Pennsylvania Department of Labor & Industry (L&I) Secretary Jennifer Berrier announced today a new grant program designed to boost Pennsylvania’s competitive edge in the clean-energy sector by promoting workforce development and overall industry recovery from the COVID-19 pandemic. L&I is inviting local workforce development boards to submit project proposals that would support at least 25 local or regional clean-energy businesses.
Five Clean Energy Workforce Development Grants of up to $500,000 each are available, for a total of $2.5 million committed statewide. Proposals are due to the department March 14th, 2022. The workforce development projects will kick off in July and continue through June 2025.
“This investment in the clean-energy sector’s workforce is an investment in the future of Pennsylvania. While its recovery from the COVID-19 pandemic is well under way, this is an industry that the Wolf Administration wants to see thrive over the next decade. We need to be developing a talent pipeline now to make that vision a reality,” Secretary Berrier said.
A 2021 report from the Department of Environmental Protection (DEP) found that Pennsylvania – a manufacturing hub for wind, hydro turbine, and ENERGY STAR products – lost 13,200 clean-energy jobs between March and December 2020 due to the COVID-19 economic fallout – a 14% decline compared to 2019.
Today, with the industry recovering, employers indicate a need for more skilled workers within the clean-energy sector. In fact, before the pandemic, eight in 10 clean-energy employers in Pennsylvania reported difficulty finding qualified applicants at the end of 2019, citing lack of experience and industry-specific knowledge.
Going forward, Pennsylvania’s clean-energy sector will require greater numbers of skilled fabricators, assemblers, and other manufacturing workers. Throughout the commonwealth, a growing demand for clean-energy generation and energy efficiency will dictate a need for construction and installation workers such as HVAC mechanics, electricians, and solar photovoltaic installers.
The DEP report indicated clean-energy workers are more likely to receive healthcare and retirement benefits compared to national private-sector averages and are very satisfied with their careers and opportunities for advancement.
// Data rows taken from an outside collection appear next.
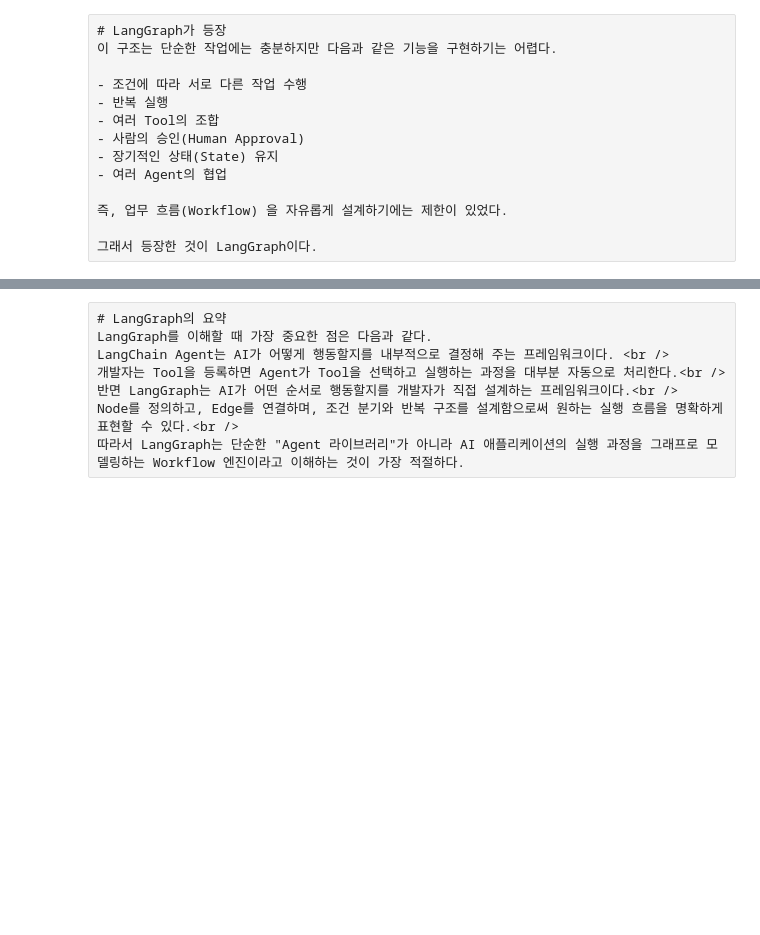
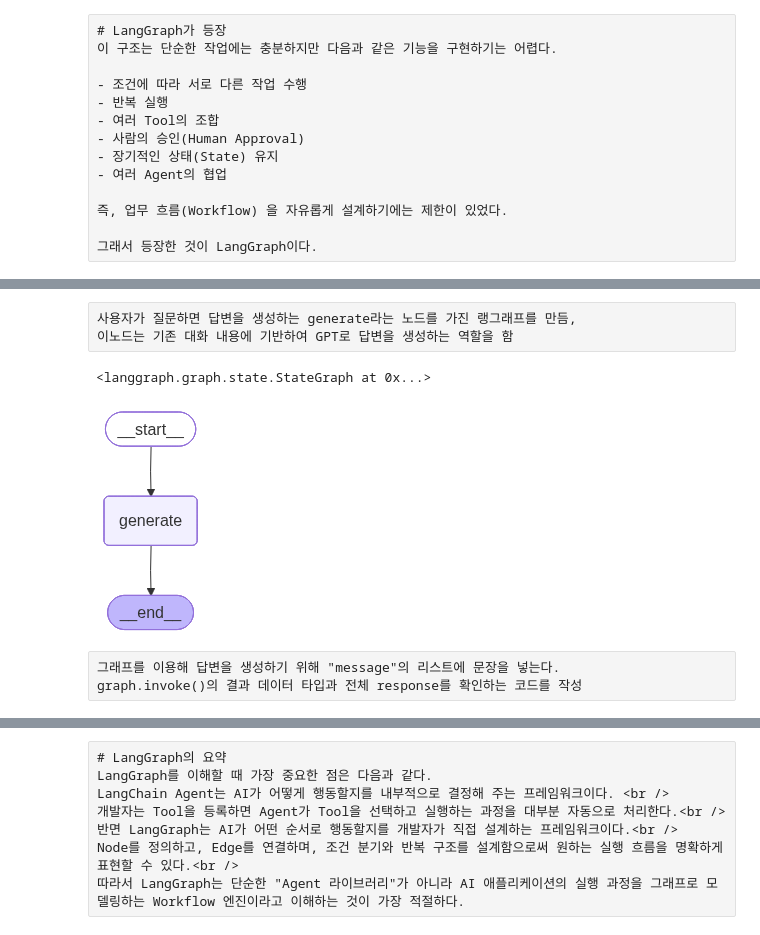
Before and after one commit to SoongMoo/AI_service_-, a Jupyter notebook: 6_Agents.ipynb, the cells around one changed output, grey strips where cells are left out. Cells and saved outputs as stored; diff of their text form; code cells hidden in the pictures; blank space fills up the shorter version.

```diff
--- a/6_Agents.ipynb
+++ b/6_Agents.ipynb
@@ -585,0 +1526,7 @@ print("함수 실행 결과:", result)
+# %%
+# 5. Tool 실행
+tool_call = response.tool_calls[0]
+
+result = get_order.invoke(
+    tool_call["args"]
+)
@@ -675,0 +1639,10 @@ State는 그래프를 따라 이동하면서 계속 업데이트되는 하나의
+# %%
+import os
+os.environ["GOOGLE_API_KEY"] = "your_api_key"
+from langchain_google_genai import ChatGoogleGenerativeAI
+
+model = ChatGoogleGenerativeAI(
+    model="gemini-2.5-flash",
+    temperature=0
+)
+model.invoke('안녕하세요!')
@@ -675,0 +1682,21 @@ State는 그래프를 따라 이동하면서 계속 업데이트되는 하나의
+# %% [raw]
+사용자가 질문하면 답변을 생성하는 generate라는 노드를 가진 랭그래프를 만듬,
+이노드는 기존 대화 내용에 기반하여 GPT로 답변을 생성하는 역할을 함
+# %%
+def generate(state: State):	# generate함수를 마듬 매개변수는 앞서 정의한 state를 받도록 설정
+    """
+    주어진 상태를 기반으로 챗봇의 응답 메시지를 생성합니다.
+
+    매개변수:
+    state (State): 현재 대화 상태를 나타내는 객체로, 이전 메시지들이 포함되어 있습니다.
+
+    반환값:
+    dict: 모델이 생성한 응답 메시지를 포함하는 딕셔너리.
+          형식은 {"messages": [응답 메시지]}입니다.
+    """
+    return {"messages": [model.invoke(state["messages"])]}	# state 안에는 message라는 리스트를 담을 수 있는 변수만 포함되어 있음
+                                             # 이 노드는 GPT모델에 state["message"]를 전달하여 답변을 받아 온 뒤 그 결과를 딕셔너리 형태로 반환
+
+graph_builder.add_node("generate", generate)	# graph_builder에 generate노드를 추가함, 이때 노드의 이름과 그 해당 함수명을 함께 넣어 줌
+# %% [output]
+<langgraph.graph.state.StateGraph at 0x...>
@@ -675,0 +1707,5 @@ State는 그래프를 따라 이동하면서 계속 업데이트되는 하나의
+# %%
+graph_builder.add_edge(START, "generate")
+graph_builder.add_edge("generate", END)
+
+graph = graph_builder.compile()
@@ -675,0 +1714,12 @@ State는 그래프를 따라 이동하면서 계속 업데이트되는 하나의
+# %%
+from IPython.display import Image, display
+
+try:
+    display(Image(graph.get_graph().draw_mermaid_png()))
+except Exception:
+    pass
+# %% [output]
+[figure, added]
+# %% [raw]
+그래프를 이용해 답변을 생성하기 위해 "message"의 리스트에 문장을 넣는다.
+graph.invoke()의 결과 데이터 타입과 전체 response를 확인하는 코드를 작성
```
Also changed, not shown: parts of 163 cells of this notebook.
With often lower formal educational requirements than a four-year degree, the clean-energy industry is largely accessible to job seekers with minimal up-front training.
The clean energy industry includes the technology sectors of energy efficiency, clean energy generation, alternative transportation, clean grid and storage and clean fuels. Clean energy sub-sectors include solar, wind, efficient lighting, hydropower, smart grid, electric vehicles, and biomass fuels.